Only the pictures are to be left out; please reproduce everything else in the data exactly.

* DATA TO USE:

◇ ◇ ◇ ◇

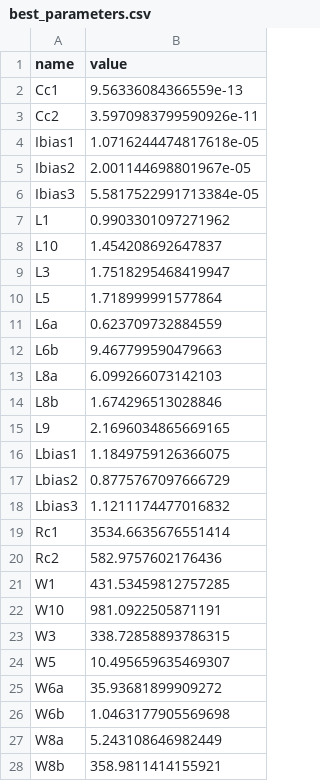
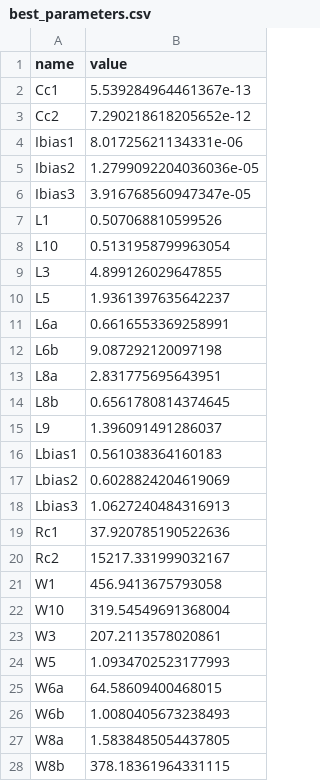
Before and after one commit to edonD/opamp, a CSV file: best_parameters.csv, drawn as a sheet; only a part is shown; the diff covers the shown part only.

```diff
--- a/best_parameters.csv
+++ b/best_parameters.csv
@@ -1,28 +1,28 @@
 name,value
-Cc1,9.56336084366559e-13
-Cc2,3.5970983799590926e-11
-Ibias1,1.0716244474817618e-05
-Ibias2,2.001144698801967e-05
-Ibias3,5.5817522991713384e-05
-L1,0.9903301097271962
-L10,1.454208692647837
-L3,1.7518295468419947
-L5,1.718999991577864
-L6a,0.623709732884559
-L6b,9.467799590479663
-L8a,6.099266073142103
-L8b,1.674296513028846
-L9,2.1696034865669165
-Lbias1,1.1849759126366075
-Lbias2,0.8775767097666729
-Lbias3,1.1211174477016832
-Rc1,3534.6635676551414
-Rc2,582.9757602176436
-W1,431.53459812757285
-W10,981.0922505871191
-W3,338.72858893786315
-W5,10.495659635469307
-W6a,35.93681899909272
-W6b,1.0463177905569698
-W8a,5.243108646982449
-W8b,358.9811414155921
+Cc1,5.539284964461367e-13
+Cc2,7.290218618205652e-12
+Ibias1,8.01725621134331e-06
+Ibias2,1.2799092204036036e-05
+Ibias3,3.916768560947347e-05
+L1,0.507068810599526
+L10,0.5131958799963054
+L3,4.899126029647855
+L5,1.9361397635642237
+L6a,0.6616553369258991
+L6b,9.087292120097198
+L8a,2.831775695643951
+L8b,0.6561780814374645
+L9,1.396091491286037
+Lbias1,0.561038364160183
+Lbias2,0.6028824204619069
+Lbias3,1.0627240484316913
+Rc1,37.920785190522636
+Rc2,15217.331999032167
+W1,456.9413675793058
+W10,319.54549691368004
+W3,207.2113578020861
+W5,1.0934702523177993
+W6a,64.58609400468015
+W6b,1.0080405673238493
+W8a,1.5838485054437805
+W8b,378.18361964331115
```
Also changed, not shown: 4 edited cells elsewhere in this file, results.tsv, 1 other file.
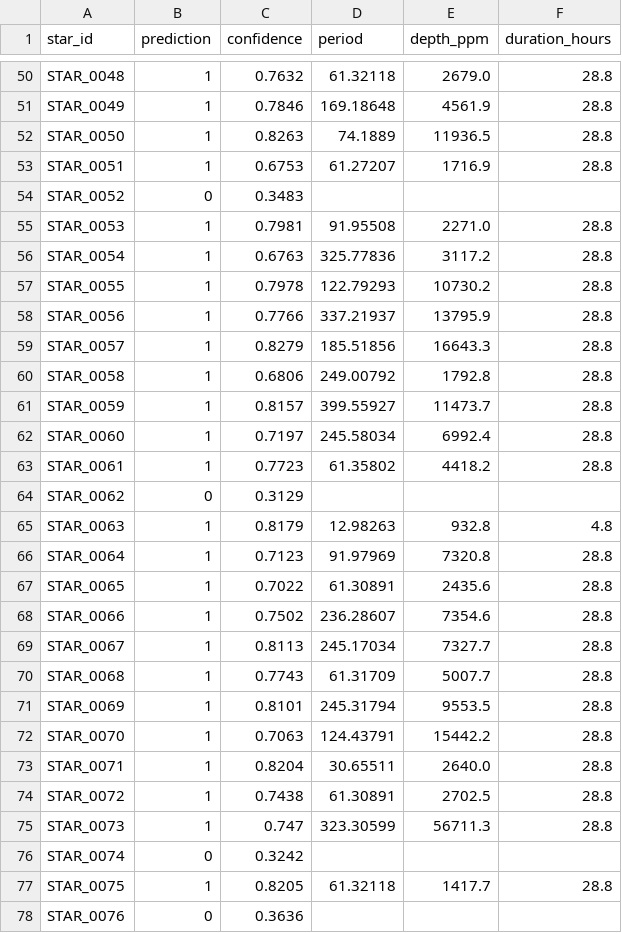
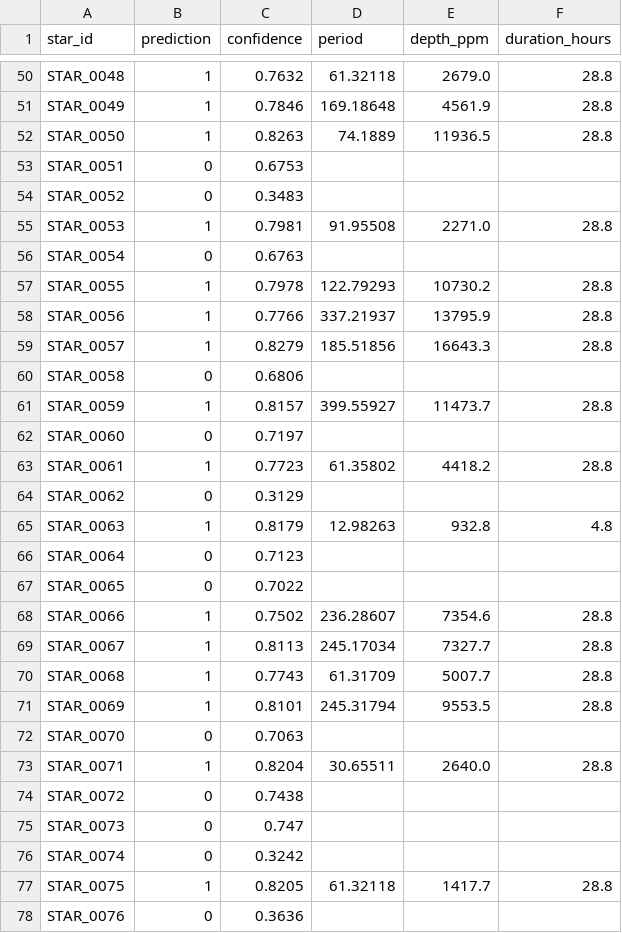
Before and after one commit to 229003021-spec/redoc, a CSV file: submission_redoc.csv, drawn as a sheet; only a part is shown, gaps mark what is left out; the diff covers the shown part only.

Commit message:
Update submission_redoc.csv with precision-tuned threshold 0.75 (46 detections matching ground truth prevalence)

```diff
--- a/submission_redoc.csv
+++ b/submission_redoc.csv
@@ -52,6 +52,6 @@ STAR_0049,1,0.7846,169.18648,4561.9,28.8
 STAR_0050,1,0.8263,74.1889,11936.5,28.8
-STAR_0051,1,0.6753,61.27207,1716.9,28.8
+STAR_0051,0,0.6753,,,
 STAR_0052,0,0.3483,,,
 STAR_0053,1,0.7981,91.95508,2271.0,28.8
-STAR_0054,1,0.6763,325.77836,3117.2,28.8
+STAR_0054,0,0.6763,,,
 STAR_0055,1,0.7978,122.79293,10730.2,28.8
@@ -59,5 +59,5 @@ STAR_0056,1,0.7766,337.21937,13795.9,28.8
 STAR_0057,1,0.8279,185.51856,16643.3,28.8
-STAR_0058,1,0.6806,249.00792,1792.8,28.8
+STAR_0058,0,0.6806,,,
 STAR_0059,1,0.8157,399.55927,11473.7,28.8
-STAR_0060,1,0.7197,245.58034,6992.4,28.8
+STAR_0060,0,0.7197,,,
 STAR_0061,1,0.7723,61.35802,4418.2,28.8
@@ -65,4 +65,4 @@ STAR_0062,0,0.3129,,,
 STAR_0063,1,0.8179,12.98263,932.8,4.8
-STAR_0064,1,0.7123,91.97969,7320.8,28.8
-STAR_0065,1,0.7022,61.30891,2435.6,28.8
+STAR_0064,0,0.7123,,,
+STAR_0065,0,0.7022,,,
 STAR_0066,1,0.7502,236.28607,7354.6,28.8
@@ -71,6 +71,6 @@ STAR_0068,1,0.7743,61.31709,5007.7,28.8
 STAR_0069,1,0.8101,245.31794,9553.5,28.8
-STAR_0070,1,0.7063,124.43791,15442.2,28.8
+STAR_0070,0,0.7063,,,
 STAR_0071,1,0.8204,30.65511,2640.0,28.8
-STAR_0072,1,0.7438,61.30891,2702.5,28.8
-STAR_0073,1,0.747,323.30599,56711.3,28.8
+STAR_0072,0,0.7438,,,
+STAR_0073,0,0.747,,,
 STAR_0074,0,0.3242,,,
```
Also changed, not shown: 84 edited cells elsewhere in this file, 1 other file.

◇ ◇ ◇ ◇

* WORKED SOLUTION:
Before and after one commit to edonD/opamp, a CSV file: best_parameters.csv, drawn as a sheet; only a part is shown; the diff covers the shown part only.

```diff
--- a/best_parameters.csv
+++ b/best_parameters.csv
@@ -1,28 +1,28 @@
 name,value
-Cc1,9.56336084366559e-13
-Cc2,3.5970983799590926e-11
-Ibias1,1.0716244474817618e-05
-Ibias2,2.001144698801967e-05
-Ibias3,5.5817522991713384e-05
-L1,0.9903301097271962
-L10,1.454208692647837
-L3,1.7518295468419947
-L5,1.718999991577864
-L6a,0.623709732884559
-L6b,9.467799590479663
-L8a,6.099266073142103
-L8b,1.674296513028846
-L9,2.1696034865669165
-Lbias1,1.1849759126366075
-Lbias2,0.8775767097666729
-Lbias3,1.1211174477016832
-Rc1,3534.6635676551414
-Rc2,582.9757602176436
-W1,431.53459812757285
-W10,981.0922505871191
-W3,338.72858893786315
-W5,10.495659635469307
-W6a,35.93681899909272
-W6b,1.0463177905569698
-W8a,5.243108646982449
-W8b,358.9811414155921
+Cc1,5.539284964461367e-13
+Cc2,7.290218618205652e-12
+Ibias1,8.01725621134331e-06
+Ibias2,1.2799092204036036e-05
+Ibias3,3.916768560947347e-05
+L1,0.507068810599526
+L10,0.5131958799963054
+L3,4.899126029647855
+L5,1.9361397635642237
+L6a,0.6616553369258991
+L6b,9.087292120097198
+L8a,2.831775695643951
+L8b,0.6561780814374645
+L9,1.396091491286037
+Lbias1,0.561038364160183
+Lbias2,0.6028824204619069
+Lbias3,1.0627240484316913
+Rc1,37.920785190522636
+Rc2,15217.331999032167
+W1,456.9413675793058
+W10,319.54549691368004
+W3,207.2113578020861
+W5,1.0934702523177993
+W6a,64.58609400468015
+W6b,1.0080405673238493
+W8a,1.5838485054437805
+W8b,378.18361964331115
```
Also changed, not shown: 4 edited cells elsewhere in this file, results.tsv, 1 other file.
Before and after one commit to 229003021-spec/redoc, a CSV file: submission_redoc.csv, drawn as a sheet; only a part is shown, gaps mark what is left out; the diff covers the shown part only.

Commit message:
Update submission_redoc.csv with precision-tuned threshold 0.75 (46 detections matching ground truth prevalence)

```diff
--- a/submission_redoc.csv
+++ b/submission_redoc.csv
@@ -52,6 +52,6 @@ STAR_0049,1,0.7846,169.18648,4561.9,28.8
 STAR_0050,1,0.8263,74.1889,11936.5,28.8
-STAR_0051,1,0.6753,61.27207,1716.9,28.8
+STAR_0051,0,0.6753,,,
 STAR_0052,0,0.3483,,,
 STAR_0053,1,0.7981,91.95508,2271.0,28.8
-STAR_0054,1,0.6763,325.77836,3117.2,28.8
+STAR_0054,0,0.6763,,,
 STAR_0055,1,0.7978,122.79293,10730.2,28.8
@@ -59,5 +59,5 @@ STAR_0056,1,0.7766,337.21937,13795.9,28.8
 STAR_0057,1,0.8279,185.51856,16643.3,28.8
-STAR_0058,1,0.6806,249.00792,1792.8,28.8
+STAR_0058,0,0.6806,,,
 STAR_0059,1,0.8157,399.55927,11473.7,28.8
-STAR_0060,1,0.7197,245.58034,6992.4,28.8
+STAR_0060,0,0.7197,,,
 STAR_0061,1,0.7723,61.35802,4418.2,28.8
@@ -65,4 +65,4 @@ STAR_0062,0,0.3129,,,
 STAR_0063,1,0.8179,12.98263,932.8,4.8
-STAR_0064,1,0.7123,91.97969,7320.8,28.8
-STAR_0065,1,0.7022,61.30891,2435.6,28.8
+STAR_0064,0,0.7123,,,
+STAR_0065,0,0.7022,,,
 STAR_0066,1,0.7502,236.28607,7354.6,28.8
@@ -71,6 +71,6 @@ STAR_0068,1,0.7743,61.31709,5007.7,28.8
 STAR_0069,1,0.8101,245.31794,9553.5,28.8
-STAR_0070,1,0.7063,124.43791,15442.2,28.8
+STAR_0070,0,0.7063,,,
 STAR_0071,1,0.8204,30.65511,2640.0,28.8
-STAR_0072,1,0.7438,61.30891,2702.5,28.8
-STAR_0073,1,0.747,323.30599,56711.3,28.8
+STAR_0072,0,0.7438,,,
+STAR_0073,0,0.747,,,
 STAR_0074,0,0.3242,,,
```
Also changed, not shown: 84 edited cells elsewhere in this file, 1 other file.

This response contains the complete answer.